**EXERCISE DIRECTIONS:** Copy out every line of the records where the string "Active" occurs.

*** Opening THE RECORDS ***

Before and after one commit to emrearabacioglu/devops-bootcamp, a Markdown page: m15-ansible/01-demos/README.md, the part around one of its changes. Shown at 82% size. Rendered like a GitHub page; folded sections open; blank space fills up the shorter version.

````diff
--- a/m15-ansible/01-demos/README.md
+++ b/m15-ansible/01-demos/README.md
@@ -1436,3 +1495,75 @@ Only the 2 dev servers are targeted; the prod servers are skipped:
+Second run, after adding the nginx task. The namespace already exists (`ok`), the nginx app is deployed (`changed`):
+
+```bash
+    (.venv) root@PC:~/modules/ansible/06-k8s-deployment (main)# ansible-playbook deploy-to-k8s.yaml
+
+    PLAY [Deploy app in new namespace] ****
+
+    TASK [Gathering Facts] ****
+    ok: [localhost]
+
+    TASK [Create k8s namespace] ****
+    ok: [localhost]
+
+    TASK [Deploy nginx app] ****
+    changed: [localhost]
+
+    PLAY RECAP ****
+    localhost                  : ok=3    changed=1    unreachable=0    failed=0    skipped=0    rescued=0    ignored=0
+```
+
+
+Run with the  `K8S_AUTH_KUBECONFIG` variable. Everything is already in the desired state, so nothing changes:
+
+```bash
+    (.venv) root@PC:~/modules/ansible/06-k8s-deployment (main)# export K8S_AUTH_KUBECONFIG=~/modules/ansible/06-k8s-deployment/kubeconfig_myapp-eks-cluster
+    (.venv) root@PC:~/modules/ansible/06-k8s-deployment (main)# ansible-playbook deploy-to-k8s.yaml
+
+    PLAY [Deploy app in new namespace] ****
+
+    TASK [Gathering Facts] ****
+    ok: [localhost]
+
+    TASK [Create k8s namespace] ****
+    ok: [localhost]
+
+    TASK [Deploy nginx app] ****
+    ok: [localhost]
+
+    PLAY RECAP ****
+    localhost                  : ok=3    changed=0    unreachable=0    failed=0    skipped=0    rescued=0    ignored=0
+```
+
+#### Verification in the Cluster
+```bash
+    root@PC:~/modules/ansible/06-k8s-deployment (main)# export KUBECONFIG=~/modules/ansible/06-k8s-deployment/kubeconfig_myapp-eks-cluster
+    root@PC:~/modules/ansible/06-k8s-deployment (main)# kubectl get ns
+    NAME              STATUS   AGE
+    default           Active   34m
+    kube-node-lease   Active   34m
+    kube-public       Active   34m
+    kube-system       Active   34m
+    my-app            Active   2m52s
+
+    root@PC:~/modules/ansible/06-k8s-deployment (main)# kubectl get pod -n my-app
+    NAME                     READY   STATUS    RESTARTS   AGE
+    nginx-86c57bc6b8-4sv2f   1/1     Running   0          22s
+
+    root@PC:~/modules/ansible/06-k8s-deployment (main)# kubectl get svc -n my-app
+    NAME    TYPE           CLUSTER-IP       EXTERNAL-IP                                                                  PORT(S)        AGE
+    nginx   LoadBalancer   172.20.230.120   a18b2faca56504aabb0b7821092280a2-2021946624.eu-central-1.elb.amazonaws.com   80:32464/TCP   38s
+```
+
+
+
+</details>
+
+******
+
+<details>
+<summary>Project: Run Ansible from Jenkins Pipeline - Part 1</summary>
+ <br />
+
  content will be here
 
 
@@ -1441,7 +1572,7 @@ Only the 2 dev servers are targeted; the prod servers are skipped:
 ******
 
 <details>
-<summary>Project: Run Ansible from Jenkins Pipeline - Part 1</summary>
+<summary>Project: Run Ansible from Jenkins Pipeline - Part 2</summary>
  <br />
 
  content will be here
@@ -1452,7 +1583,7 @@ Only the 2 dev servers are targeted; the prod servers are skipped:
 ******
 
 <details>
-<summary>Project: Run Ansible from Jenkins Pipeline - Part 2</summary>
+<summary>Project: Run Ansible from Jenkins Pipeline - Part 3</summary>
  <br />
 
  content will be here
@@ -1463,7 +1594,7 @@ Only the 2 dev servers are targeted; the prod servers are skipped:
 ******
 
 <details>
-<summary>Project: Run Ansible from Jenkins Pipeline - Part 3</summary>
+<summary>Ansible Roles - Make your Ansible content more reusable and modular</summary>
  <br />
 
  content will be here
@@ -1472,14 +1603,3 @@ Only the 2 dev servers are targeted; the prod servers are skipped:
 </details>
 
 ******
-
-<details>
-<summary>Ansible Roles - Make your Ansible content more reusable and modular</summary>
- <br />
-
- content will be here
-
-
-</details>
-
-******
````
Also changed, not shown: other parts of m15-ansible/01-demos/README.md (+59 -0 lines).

*** Closing THE RECORDS ***

**RESPONSE BELOW:**
+    default           Active   34m
+    kube-node-lease   Active   34m
+    kube-public       Active   34m
+    kube-system       Active   34m
+    my-app            Active   2m52s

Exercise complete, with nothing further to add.